The IGG no doubt derives his mandate from the Constitution.  The Commissioner for Land Registration also derives powers from the Constitution.

 

The IGG has accordingly no mandate to reverse the decisions of the Commissioner for Land Registration who derives authority from the Registration of Titles Act.

 

The IGG’s mandate stops at pronouncing him/herself on matters of who has an interest in land for example, who is a bona fide purchaser for value and on whether any fraudulent actions have been unearthed.

 

The consequences therefrom can then only be adjudicated and decided upon by the Courts of law.

 

The above position was upheld in LivercotImpex Ltd and UIA Vrs. Attorney General and Your Choice – Misc. Cause 173/2010.

 

Prerogative Orders were also discussed in the case of Jet Tumwebaze Vrs. Makerere University Council – Civil application 87/2005.    There in Certiorari was defined as an order to quash a decision which is ultra vires or vitiated by an error on the face of the record.

 

A declaration on the other hand is a pronouncement by Court after considering the evidence of an existing legal situation.

 

A declaration enables a party to discover what his/her legal position is about the matter the subject of declaration and thus open the way to the party concerned to resort to other remedies to give effect to the legal position.

 

Mandamus is an order issued to compel performance of a statutory duty by a public officer imposed on him/her by statute.

 

This application is partly based on the ground that the parties have settled out of Court.

 

To me this means the parties have decided to resolve their disagreements without necessarily removing the issue of whether the action of the IGG amounted to irrationality and irregularity.Following the authority of Jet Tumwebaze (supra), the declaration sought would not enable the parties discover their rights and hence persue the necessary remedies available.

 

The submission that the IGG was not duly constituted in my view is not supported by the pleadings but rather a submission/evidence from the bar.  There is nothing in the report, letter, application or otherwise that supports this position.  May be Court should have been asked to take judicial notice of the fact that at that time, the IGG office was not duly constituted.  The prayer that the IGG acted in excess of his authority and hence a declaration to that effect for not being duly constituted cannot stand.

 

However an Order of Certiorari to quash the directives of the IGG to the Commissioner Land Registration to cancel the Applicant’s Certificate of Title is in order and called for as it was issued in excess of the authority and mandate of the office of the IGG which has its own mandate that does not extend to other offices/institutions duly mandated under the Constitution and enabling laws.

 

To that extent the directives were ultra vires.

 

The order for prohibition can also not stand since having ordered Certiorari on grounds of ultra vires and therefore the report/directives quashed then there stands nothing to prohibit.

 

Finally, the order for an Injunction can no longer hold water since the actions supposed to be affected by the injunction have already been covered by the consent and hence the prayer is overtaken by events.

 

It is the decision of this court therefore that this application succeeds in respect of the prayers for the orders for Certirorari as the IGG’s report was ultra vires and erroneous.    The orders arising therefrom cannot be enforced and it is quashed together with the said Orders/directives.

 

Costs to the Applicants.

 

 

Godfrey Namundi
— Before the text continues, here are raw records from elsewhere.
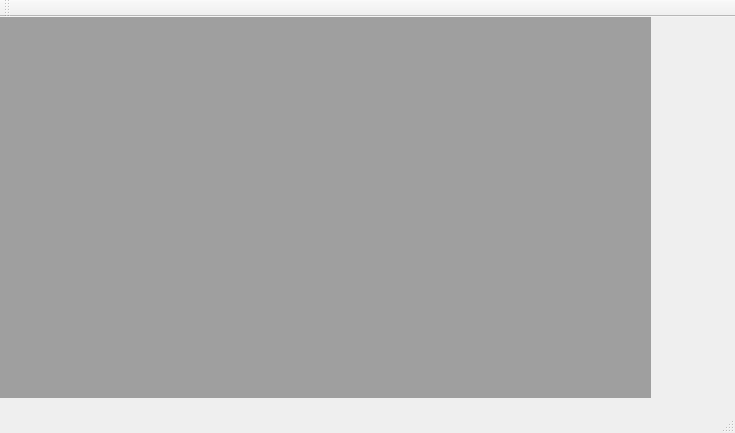
Old version of the form Students/mainwindow.ui in the repository migal-drew/Course_C_plus_plus.
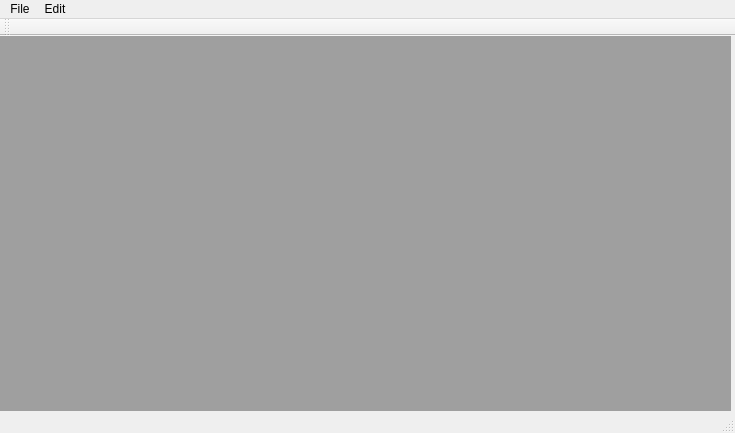
New version of the form.

Patch:
```diff
--- a/Students/mainwindow.ui
+++ b/Students/mainwindow.ui
@@ -19,10 +19,19 @@
      <rect>
       <x>0</x>
       <y>0</y>
-      <width>651</width>
-      <height>381</height>
+      <width>731</width>
+      <height>431</height>
      </rect>
     </property>
+    <property name="verticalScrollBarPolicy">
+     <enum>Qt::ScrollBarAsNeeded</enum>
+    </property>
+    <property name="horizontalScrollBarPolicy">
+     <enum>Qt::ScrollBarAsNeeded</enum>
+    </property>
+    <property name="viewMode">
+     <enum>QMdiArea::SubWindowView</enum>
+    </property>
    </widget>
   </widget>
   <widget class="QMenuBar" name="menuBar">
@@ -34,6 +43,34 @@
      <height>21</height>
     </rect>
    </property>
+   <widget class="QMenu" name="menuFile">
+    <property name="title">
+     <string>File</string>
+    </property>
+    <addaction name="actionNew"/>
+    <addaction name="actionOpen"/>
+    <addaction name="separator"/>
+    <addaction name="actionClose"/>
+    <addaction name="actionClose_All"/>
+    <addaction name="separator"/>
+    <addaction name="actionSave"/>
+    <addaction name="actionSave_as"/>
+    <addaction name="separator"/>
+    <addaction name="actionExit"/>
+   </widget>
+   <widget class="QMenu" name="menuEdit">
+    <property name="title">
+     <string>Edit</string>
+    </property>
+    <addaction name="actionUndo"/>
+    <addaction name="actionRedo"/>
+    <addaction name="separator"/>
+    <addaction name="actionCopy"/>
+    <addaction name="actionPaste"/>
+    <addaction name="actionCut"/>
+   </widget>
+   <addaction name="menuFile"/>
+   <addaction name="menuEdit"/>
   </widget>
   <widget class="QToolBar" name="mainToolBar">
    <attribute name="toolBarArea">
```
Left out of the diff: 81 changed lines with no effect on the pictures.
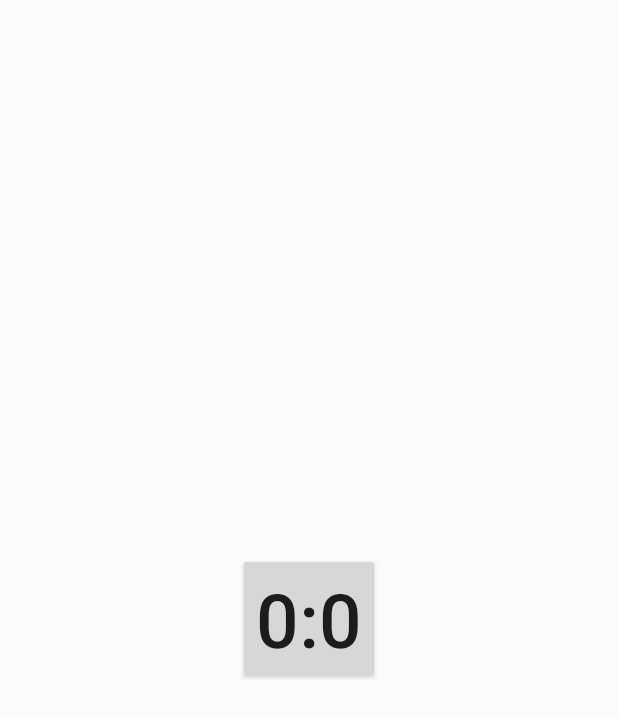
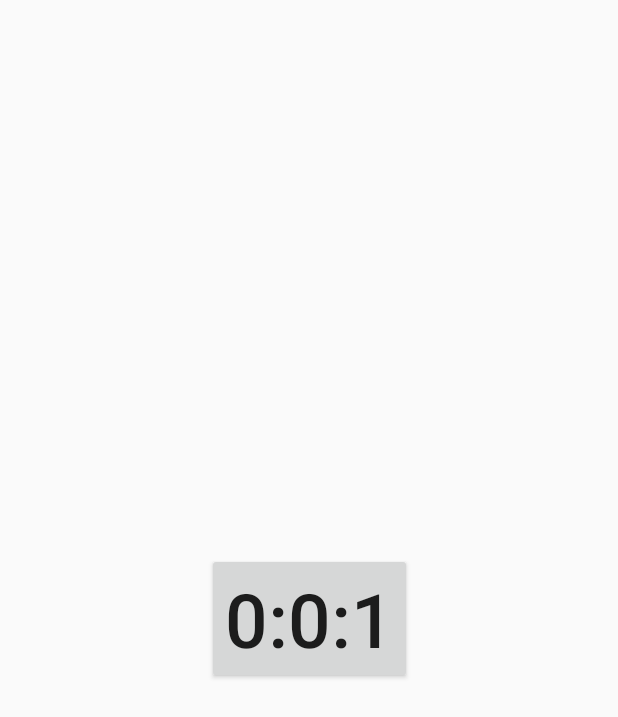
Before and after one commit to DinnerMacine/MaskTime, an Android app: the screen it shows after launch (OutdoorActivity), after a tap on "나가기", on a phone screen of 412 x 824 dp. Shown: the top 717 px of the screen. Run offline under Robolectric (Android 15) with nearby library versions, the phone set to English and light mode, and no system bars.

Commit message:
[fix] fixing

```diff
--- a/android_app/app/src/main/java/com/d/masktime/ExitingActivity.kt
+++ b/android_app/app/src/main/java/com/d/masktime/ExitingActivity.kt
@@ -20,7 +20,9 @@ class ExitingActivity : Activity() {
     override fun onCreate(savedInstanceState: Bundle?) {
         super.onCreate(savedInstanceState)
         setContentView(R.layout.exiting_layout)
-        var test = getTime("total","")
+
+        val pref = getSharedPreferences("pref", Context.MODE_PRIVATE)
+        var test = pref.getString("total","")
         if(test == null || test == ""){
             total = 0
         }
@@ -58,10 +60,4 @@ class ExitingActivity : Activity() {
         edit.putString(key, value)
         edit.apply()
     }
-
-    //값 불러오는 함수
-    fun getTime(key: String, value: String) : String? {
-        val pref = getSharedPreferences("pref", Context.MODE_PRIVATE)
-        return pref.getString(key, value)
-    }
 }
--- a/android_app/app/src/main/java/com/d/masktime/OutdoorActivity.kt
+++ b/android_app/app/src/main/java/com/d/masktime/OutdoorActivity.kt
@@ -24,20 +24,24 @@ class OutdoorActivity : Activity() {
         super.onCreate(savedInstanceState)
         setContentView(R.layout.outdoor_layout)
         var button = findViewById<Button>(R.id.TimeButton)
-        val test = getTime("total","")
+
+        val pref = getSharedPreferences("pref", Context.MODE_PRIVATE)
+        val test = pref.getString("total","")
         Log.v("test","$test")
         if(test != "" && test != null){
             val hNm = test.split(":")
-            total = hNm[0].toLong() * (60 * 60 * 1000) + hNm[1].toLong() * ( 60 * 1000)
+            total = hNm[0].toLong() * (60 * 60 * 1000)
+                    + hNm[1].toLong() * (60 * 1000)
+                    + hNm[2].toLong() * 1000
         }
-        val test2 = getTime("time","")
+
+        val test2 = pref.getString("time","")
         tOut = if(test2 == "" || test == null){
             Log.v("error","무언가 잘못되엇습니다!")
             ScompareMe
         } else{
             test2!!
         }
-
 
         val TT: TimerTask = object : TimerTask() {
             override fun run() { // 반복실행할 구문
@@ -50,7 +54,7 @@ class OutdoorActivity : Activity() {
                 }
             }
         }
-        timer.schedule(TT,0,60 * 1000)
+        timer.schedule(TT,0,1000)
 
         Log.v("total","" + total)
         Log.v("out","" + simpleDate.parse(tOut))
@@ -60,16 +64,19 @@ class OutdoorActivity : Activity() {
         val compareMe2 = simpleDate.parse(tOut)
         var used = total + compareMe1.time - compareMe2.time
         val h = used / (60  * 60 * 1000)
-        val m = (used / (60 * 1000))% 60
-        string = "$h:$m"
+        val m = (used / (60 * 1000)) % 60
+        val s = (used / 1000) % 60
+
+        string = "$h:$m:$s"
+        button.text = string
+
         button.setOnClickListener{
             calculateTime()
-            Log.v("saved",""+string)
             setTime("total",string)
             val next = Intent(this,ExitingActivity::class.java)
             startActivity(next)
+            finish()
         }
-        button.text = string
     }
 
     //값 저장하는 함수
@@ -80,18 +87,15 @@ class OutdoorActivity : Activity() {
         edit.apply()
     }
 
-    //값 불러오는 함수
-    fun getTime(key: String, value: String) : String? {
-        val pref = getSharedPreferences("pref", Context.MODE_PRIVATE)
-        return pref.getString(key, value)
-    }
     fun calculateTime(){
         val compareMe1 = simpleDate.parse(ScompareMe)
         val compareMe2 = simpleDate.parse(tOut)
         var used = total + compareMe1.time - compareMe2.time
         val h = used / (60  * 60 * 1000)
         val m = (used / (60 * 1000)) % 60
-        string = "$h:$m"
+        val s = (used / 1000) % 60
+
+        string = "$h:$m:$s"
     }
 
 }
```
Judge

28/02/2014

 

 

28/2/2014:

NabothMuhairwe for Applicant

Muhammed Amin – Director of Applicant present

Respondents absent

 

Court:                   Ruling read in open court.

 

 

Godfrey Namundi

Judge

28/02/2014